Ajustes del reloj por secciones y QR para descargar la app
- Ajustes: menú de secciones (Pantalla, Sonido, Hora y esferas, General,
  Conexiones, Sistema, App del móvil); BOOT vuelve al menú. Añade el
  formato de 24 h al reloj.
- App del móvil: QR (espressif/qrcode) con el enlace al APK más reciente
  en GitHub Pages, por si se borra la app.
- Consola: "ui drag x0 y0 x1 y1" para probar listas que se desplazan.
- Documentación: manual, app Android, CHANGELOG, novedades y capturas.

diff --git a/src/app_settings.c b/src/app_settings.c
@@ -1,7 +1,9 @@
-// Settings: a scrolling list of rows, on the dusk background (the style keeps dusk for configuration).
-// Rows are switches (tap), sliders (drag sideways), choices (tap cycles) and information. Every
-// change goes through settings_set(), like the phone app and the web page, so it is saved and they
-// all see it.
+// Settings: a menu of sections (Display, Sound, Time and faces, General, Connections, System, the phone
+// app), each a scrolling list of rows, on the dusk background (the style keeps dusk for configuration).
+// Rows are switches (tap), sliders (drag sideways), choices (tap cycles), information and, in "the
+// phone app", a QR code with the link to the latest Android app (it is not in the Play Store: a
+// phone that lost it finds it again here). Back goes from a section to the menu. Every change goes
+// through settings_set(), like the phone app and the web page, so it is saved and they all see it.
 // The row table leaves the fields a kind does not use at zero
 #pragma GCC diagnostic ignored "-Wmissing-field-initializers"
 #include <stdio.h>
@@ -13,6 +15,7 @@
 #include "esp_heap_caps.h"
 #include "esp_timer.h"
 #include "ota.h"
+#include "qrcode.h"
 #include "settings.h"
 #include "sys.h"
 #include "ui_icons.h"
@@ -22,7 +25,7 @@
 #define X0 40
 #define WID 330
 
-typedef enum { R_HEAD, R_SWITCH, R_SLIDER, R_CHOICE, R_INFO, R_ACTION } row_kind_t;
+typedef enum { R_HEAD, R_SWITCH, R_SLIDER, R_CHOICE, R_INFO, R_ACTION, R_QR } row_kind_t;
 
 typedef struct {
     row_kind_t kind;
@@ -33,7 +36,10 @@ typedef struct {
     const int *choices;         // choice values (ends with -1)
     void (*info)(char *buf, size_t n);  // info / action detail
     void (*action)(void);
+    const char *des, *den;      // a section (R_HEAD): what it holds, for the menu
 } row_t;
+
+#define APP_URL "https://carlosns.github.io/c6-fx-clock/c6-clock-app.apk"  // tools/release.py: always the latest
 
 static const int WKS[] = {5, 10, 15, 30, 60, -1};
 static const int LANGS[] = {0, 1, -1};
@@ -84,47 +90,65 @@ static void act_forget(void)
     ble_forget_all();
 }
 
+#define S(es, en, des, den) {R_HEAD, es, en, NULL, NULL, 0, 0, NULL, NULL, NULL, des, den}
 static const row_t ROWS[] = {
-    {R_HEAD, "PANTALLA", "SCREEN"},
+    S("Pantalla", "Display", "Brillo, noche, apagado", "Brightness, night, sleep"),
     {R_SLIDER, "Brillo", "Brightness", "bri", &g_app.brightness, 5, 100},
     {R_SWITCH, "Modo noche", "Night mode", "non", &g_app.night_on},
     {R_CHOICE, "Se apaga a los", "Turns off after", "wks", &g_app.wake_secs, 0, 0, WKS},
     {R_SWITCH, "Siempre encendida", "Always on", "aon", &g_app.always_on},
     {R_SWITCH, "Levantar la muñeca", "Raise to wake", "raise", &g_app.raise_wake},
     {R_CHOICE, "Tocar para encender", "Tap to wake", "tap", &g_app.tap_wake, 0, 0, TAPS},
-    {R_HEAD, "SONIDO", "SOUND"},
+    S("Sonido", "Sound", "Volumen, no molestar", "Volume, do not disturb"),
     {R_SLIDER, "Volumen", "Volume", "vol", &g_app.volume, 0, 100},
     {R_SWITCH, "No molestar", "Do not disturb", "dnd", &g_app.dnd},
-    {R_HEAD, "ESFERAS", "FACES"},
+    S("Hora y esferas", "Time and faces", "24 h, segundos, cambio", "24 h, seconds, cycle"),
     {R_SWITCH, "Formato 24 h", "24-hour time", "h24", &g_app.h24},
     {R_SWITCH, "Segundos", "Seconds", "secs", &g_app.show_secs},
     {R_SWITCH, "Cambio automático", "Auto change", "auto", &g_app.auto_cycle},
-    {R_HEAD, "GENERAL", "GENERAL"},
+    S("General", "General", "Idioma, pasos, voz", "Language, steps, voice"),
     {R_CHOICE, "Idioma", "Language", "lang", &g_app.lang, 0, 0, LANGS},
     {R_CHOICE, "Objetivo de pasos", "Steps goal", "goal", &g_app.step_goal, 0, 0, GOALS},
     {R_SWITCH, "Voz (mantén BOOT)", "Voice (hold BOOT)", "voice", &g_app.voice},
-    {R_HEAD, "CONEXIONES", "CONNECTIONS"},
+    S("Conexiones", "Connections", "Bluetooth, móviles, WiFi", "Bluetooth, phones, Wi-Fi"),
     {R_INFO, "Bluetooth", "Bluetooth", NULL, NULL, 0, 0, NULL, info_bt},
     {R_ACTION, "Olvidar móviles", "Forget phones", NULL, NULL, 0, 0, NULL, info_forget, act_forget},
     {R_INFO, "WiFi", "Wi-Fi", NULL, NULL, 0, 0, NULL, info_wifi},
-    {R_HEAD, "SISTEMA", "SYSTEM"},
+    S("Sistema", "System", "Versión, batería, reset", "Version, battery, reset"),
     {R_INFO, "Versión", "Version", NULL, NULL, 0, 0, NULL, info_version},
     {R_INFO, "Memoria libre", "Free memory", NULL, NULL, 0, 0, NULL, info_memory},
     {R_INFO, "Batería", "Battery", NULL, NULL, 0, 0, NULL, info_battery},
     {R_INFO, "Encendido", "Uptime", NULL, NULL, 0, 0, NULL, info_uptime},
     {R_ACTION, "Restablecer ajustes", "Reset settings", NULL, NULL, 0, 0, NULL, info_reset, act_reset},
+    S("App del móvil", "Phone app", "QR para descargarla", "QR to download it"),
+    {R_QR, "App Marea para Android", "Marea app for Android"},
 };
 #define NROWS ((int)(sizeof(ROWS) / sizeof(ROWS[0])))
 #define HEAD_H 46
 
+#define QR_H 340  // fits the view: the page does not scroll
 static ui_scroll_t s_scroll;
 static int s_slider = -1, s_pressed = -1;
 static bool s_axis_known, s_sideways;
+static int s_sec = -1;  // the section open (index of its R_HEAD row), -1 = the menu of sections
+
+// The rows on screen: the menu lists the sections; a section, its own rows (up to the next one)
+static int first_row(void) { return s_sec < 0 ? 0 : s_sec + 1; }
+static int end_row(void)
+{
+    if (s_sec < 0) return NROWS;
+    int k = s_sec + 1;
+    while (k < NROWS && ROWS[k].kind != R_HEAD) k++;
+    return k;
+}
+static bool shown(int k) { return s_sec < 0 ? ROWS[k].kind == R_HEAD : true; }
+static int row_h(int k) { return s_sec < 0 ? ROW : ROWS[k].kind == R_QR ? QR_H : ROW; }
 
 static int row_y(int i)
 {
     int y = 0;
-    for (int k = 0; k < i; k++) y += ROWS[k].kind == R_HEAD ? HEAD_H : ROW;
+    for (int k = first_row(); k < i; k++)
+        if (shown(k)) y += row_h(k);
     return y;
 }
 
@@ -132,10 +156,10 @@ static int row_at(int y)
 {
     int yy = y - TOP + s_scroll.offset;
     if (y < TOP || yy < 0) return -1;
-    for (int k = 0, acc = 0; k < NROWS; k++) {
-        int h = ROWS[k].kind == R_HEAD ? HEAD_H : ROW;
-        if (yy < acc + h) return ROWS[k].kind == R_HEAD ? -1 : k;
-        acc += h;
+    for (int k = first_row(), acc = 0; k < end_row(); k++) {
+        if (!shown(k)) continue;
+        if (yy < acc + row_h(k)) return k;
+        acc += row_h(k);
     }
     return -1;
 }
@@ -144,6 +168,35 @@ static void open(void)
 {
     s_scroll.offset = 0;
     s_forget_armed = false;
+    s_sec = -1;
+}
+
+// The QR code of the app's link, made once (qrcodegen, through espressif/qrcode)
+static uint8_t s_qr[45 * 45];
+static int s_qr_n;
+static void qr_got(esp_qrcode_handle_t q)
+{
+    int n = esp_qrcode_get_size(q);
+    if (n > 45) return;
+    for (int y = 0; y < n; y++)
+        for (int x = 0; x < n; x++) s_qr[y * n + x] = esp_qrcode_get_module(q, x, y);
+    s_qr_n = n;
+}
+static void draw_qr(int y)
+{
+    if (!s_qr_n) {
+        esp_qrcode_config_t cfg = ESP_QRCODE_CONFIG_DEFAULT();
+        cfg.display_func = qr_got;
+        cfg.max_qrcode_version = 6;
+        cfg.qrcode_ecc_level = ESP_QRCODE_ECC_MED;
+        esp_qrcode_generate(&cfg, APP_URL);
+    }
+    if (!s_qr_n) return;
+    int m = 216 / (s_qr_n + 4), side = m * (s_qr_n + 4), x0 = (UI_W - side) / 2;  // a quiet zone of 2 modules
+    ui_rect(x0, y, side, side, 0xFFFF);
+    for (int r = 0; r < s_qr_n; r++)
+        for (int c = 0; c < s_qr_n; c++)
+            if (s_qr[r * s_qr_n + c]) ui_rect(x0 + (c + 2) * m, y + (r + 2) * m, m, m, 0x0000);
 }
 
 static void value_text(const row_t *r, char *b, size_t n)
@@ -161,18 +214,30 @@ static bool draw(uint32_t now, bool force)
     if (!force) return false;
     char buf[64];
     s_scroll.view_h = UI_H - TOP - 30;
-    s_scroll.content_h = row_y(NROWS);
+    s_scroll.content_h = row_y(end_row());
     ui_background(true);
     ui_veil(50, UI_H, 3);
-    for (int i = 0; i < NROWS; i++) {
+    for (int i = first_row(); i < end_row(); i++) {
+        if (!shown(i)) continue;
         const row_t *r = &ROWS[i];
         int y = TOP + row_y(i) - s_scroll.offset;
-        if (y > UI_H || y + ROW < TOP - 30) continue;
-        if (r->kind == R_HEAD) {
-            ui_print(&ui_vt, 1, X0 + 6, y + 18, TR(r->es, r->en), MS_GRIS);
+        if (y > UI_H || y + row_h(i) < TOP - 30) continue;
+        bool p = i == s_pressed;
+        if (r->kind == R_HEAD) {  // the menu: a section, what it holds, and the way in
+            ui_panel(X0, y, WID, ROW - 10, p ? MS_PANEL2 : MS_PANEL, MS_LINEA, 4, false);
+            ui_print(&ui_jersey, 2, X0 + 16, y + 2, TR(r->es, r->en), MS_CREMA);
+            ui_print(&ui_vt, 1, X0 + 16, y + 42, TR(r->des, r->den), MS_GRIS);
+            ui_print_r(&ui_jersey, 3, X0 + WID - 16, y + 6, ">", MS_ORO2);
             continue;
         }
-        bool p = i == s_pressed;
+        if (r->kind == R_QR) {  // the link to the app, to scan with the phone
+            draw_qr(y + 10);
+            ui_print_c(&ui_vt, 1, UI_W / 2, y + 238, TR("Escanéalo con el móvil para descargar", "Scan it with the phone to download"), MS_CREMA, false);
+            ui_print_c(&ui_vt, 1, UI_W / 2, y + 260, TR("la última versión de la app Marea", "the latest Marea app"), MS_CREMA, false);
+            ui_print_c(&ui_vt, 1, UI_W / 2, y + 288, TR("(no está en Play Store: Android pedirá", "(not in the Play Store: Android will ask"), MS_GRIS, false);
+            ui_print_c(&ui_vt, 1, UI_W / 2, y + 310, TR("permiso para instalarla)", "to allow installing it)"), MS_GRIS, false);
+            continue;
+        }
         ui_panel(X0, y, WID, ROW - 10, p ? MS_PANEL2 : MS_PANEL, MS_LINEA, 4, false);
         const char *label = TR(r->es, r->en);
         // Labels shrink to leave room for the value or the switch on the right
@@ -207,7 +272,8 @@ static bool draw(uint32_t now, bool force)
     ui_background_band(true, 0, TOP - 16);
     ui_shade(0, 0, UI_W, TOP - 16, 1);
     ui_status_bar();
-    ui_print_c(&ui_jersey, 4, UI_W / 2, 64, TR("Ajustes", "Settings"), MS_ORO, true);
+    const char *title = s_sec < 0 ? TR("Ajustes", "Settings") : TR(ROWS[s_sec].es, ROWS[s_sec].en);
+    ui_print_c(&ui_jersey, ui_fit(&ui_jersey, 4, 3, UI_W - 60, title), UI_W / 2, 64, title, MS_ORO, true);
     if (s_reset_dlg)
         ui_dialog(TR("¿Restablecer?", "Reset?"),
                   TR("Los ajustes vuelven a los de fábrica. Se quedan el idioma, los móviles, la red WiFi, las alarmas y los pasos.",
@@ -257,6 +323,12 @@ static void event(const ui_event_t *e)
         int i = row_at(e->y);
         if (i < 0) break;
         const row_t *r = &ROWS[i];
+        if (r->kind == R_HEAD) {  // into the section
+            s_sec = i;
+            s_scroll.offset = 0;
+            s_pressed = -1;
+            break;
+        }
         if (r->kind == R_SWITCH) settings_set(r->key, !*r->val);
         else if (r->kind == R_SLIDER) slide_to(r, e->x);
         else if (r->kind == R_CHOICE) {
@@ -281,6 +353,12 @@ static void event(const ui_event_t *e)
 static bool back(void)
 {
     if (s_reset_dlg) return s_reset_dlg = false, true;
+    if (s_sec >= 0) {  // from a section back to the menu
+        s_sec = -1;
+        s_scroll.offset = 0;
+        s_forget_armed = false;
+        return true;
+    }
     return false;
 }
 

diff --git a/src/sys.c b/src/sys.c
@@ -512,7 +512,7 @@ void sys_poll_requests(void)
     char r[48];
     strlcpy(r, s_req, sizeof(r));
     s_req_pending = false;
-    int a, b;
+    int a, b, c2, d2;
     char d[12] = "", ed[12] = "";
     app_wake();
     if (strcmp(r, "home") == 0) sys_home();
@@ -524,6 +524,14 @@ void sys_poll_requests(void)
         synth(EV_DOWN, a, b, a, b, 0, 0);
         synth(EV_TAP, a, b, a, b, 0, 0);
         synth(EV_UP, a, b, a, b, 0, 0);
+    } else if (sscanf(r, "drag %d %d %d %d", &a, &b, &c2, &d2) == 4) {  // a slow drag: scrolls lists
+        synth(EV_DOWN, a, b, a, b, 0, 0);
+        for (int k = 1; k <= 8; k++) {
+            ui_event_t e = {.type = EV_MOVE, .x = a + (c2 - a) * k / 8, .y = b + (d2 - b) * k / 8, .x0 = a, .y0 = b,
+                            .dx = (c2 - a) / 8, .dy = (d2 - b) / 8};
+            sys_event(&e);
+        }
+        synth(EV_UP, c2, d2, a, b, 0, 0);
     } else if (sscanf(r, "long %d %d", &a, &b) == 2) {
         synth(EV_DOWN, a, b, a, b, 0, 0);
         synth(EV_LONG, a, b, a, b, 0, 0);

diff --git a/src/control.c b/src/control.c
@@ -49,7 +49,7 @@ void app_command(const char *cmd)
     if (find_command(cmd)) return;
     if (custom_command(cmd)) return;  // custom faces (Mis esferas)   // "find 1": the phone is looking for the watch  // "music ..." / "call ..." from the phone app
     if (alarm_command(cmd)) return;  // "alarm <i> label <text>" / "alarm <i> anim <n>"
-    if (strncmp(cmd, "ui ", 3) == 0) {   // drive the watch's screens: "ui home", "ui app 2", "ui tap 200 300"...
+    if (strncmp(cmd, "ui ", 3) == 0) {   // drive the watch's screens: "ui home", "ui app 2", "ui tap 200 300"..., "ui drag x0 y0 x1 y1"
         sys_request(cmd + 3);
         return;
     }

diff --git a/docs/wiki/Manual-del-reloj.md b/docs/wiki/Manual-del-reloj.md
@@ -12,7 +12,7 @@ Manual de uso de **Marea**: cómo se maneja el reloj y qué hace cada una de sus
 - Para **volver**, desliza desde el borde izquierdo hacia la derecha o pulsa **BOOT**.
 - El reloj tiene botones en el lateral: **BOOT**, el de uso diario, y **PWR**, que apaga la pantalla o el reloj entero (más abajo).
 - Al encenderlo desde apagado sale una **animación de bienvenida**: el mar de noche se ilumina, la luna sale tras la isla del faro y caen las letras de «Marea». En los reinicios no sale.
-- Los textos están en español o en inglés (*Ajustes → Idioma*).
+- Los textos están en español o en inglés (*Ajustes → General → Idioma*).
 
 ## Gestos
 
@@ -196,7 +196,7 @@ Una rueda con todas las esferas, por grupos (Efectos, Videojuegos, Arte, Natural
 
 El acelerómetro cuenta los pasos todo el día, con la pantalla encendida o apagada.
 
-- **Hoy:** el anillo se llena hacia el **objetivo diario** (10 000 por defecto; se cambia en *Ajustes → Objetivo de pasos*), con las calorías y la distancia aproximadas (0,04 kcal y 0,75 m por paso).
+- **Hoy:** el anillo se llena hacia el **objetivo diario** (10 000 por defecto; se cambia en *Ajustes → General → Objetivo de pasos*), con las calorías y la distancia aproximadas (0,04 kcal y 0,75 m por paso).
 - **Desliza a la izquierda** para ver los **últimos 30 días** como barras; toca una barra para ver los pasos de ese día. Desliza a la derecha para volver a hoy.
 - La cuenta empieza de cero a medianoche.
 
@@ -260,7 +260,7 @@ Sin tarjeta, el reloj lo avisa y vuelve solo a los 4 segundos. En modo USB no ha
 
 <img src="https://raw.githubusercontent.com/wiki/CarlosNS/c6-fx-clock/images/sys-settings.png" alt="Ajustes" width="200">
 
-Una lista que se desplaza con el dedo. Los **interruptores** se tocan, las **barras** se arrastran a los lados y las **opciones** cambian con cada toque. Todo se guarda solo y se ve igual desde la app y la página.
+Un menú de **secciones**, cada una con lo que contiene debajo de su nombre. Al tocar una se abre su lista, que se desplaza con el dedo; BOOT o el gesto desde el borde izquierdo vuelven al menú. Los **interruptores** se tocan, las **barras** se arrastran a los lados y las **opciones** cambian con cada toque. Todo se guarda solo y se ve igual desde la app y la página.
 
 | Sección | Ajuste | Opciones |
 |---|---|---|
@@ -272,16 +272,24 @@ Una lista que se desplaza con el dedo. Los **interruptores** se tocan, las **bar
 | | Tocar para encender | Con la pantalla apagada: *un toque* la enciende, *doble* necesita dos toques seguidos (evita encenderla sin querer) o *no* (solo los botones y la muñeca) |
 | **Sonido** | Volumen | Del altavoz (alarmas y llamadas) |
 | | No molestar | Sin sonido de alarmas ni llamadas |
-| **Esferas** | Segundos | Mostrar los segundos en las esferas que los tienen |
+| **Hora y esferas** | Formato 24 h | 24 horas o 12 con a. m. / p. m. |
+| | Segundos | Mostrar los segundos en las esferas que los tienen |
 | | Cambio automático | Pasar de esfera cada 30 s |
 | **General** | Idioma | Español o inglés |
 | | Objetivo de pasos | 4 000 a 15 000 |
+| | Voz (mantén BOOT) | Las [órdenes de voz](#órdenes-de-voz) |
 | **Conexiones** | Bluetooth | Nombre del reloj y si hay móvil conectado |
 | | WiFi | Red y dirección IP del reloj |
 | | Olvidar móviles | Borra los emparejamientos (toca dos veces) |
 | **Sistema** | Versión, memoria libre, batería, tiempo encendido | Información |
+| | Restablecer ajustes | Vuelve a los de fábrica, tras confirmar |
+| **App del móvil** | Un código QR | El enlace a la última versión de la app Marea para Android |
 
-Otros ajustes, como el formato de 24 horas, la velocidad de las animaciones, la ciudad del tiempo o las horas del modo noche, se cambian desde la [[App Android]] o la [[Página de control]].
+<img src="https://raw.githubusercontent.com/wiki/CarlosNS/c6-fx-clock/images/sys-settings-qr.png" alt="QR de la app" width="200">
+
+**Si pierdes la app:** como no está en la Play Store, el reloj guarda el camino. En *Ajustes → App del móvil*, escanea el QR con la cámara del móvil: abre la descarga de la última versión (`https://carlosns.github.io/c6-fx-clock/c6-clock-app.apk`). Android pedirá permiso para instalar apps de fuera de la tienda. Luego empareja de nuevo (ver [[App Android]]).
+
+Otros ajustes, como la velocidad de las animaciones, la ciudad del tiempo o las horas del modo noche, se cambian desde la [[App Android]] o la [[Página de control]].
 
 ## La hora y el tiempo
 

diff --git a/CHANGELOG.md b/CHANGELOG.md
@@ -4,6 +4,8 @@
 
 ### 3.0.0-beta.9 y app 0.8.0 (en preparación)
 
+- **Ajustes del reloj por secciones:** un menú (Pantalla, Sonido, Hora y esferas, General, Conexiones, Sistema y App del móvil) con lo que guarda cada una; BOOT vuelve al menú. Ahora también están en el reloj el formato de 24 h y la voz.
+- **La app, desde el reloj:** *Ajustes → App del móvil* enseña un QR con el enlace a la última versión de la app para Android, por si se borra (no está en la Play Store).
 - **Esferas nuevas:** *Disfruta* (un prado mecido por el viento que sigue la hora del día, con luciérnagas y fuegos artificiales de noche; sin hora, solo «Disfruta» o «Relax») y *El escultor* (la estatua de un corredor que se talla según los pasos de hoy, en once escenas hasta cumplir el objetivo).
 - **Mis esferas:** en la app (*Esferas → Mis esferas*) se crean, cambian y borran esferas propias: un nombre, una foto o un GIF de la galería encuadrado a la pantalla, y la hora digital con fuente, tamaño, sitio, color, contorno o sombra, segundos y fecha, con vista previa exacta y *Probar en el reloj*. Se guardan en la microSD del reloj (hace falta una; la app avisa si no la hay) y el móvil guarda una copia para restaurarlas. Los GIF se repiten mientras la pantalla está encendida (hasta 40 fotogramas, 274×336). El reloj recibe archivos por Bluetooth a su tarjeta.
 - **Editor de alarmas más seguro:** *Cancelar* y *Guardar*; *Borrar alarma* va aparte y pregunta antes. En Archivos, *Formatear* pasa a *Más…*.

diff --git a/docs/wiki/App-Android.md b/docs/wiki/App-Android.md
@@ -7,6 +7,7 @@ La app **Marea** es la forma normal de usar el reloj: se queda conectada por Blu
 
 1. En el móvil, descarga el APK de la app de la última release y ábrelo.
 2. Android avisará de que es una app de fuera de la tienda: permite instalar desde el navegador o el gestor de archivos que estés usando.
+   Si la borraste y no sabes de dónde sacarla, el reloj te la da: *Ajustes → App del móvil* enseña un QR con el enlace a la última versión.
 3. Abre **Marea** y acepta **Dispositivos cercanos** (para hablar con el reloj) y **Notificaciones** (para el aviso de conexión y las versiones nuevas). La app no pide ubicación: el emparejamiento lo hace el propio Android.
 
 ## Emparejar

::::

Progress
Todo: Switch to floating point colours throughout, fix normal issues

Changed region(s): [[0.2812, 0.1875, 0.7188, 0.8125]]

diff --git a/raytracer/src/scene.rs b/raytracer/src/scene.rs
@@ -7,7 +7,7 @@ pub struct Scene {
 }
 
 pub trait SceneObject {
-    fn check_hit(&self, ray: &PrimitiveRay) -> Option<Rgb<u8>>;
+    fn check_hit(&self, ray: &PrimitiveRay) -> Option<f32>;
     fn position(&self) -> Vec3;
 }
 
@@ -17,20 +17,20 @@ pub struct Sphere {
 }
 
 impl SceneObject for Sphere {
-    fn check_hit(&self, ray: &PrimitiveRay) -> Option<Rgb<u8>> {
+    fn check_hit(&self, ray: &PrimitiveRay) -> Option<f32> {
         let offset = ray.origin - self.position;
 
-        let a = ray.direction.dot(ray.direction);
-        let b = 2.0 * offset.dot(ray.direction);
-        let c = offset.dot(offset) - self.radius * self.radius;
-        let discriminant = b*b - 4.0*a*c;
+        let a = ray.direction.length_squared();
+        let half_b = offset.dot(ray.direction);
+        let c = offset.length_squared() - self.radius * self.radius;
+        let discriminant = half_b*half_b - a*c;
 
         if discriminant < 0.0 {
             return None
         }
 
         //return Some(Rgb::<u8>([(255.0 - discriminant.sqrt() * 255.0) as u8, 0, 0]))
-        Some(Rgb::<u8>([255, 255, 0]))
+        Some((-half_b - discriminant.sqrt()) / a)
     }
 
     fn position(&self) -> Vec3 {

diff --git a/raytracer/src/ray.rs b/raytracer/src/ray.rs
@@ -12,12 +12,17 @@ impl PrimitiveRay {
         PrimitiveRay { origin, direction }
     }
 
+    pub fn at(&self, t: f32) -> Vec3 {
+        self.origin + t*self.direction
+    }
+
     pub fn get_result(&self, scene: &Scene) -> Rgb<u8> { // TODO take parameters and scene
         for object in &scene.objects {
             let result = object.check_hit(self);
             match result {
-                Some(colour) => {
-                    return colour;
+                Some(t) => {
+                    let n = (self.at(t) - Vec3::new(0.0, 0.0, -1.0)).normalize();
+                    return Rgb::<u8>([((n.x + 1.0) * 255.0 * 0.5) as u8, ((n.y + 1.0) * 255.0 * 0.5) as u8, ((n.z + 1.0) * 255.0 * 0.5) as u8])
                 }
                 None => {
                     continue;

::::

THE PROBLEM
Pull out every line of the records that includes the string "continue".

OUTPUT FOR THIS TASK
+        if (!shown(k)) continue;
+        if (!shown(i)) continue;
-        if (y > UI_H || y + ROW < TOP - 30) continue;
+        if (y > UI_H || y + row_h(i) < TOP - 30) continue;
             continue;
+            continue;
                     continue;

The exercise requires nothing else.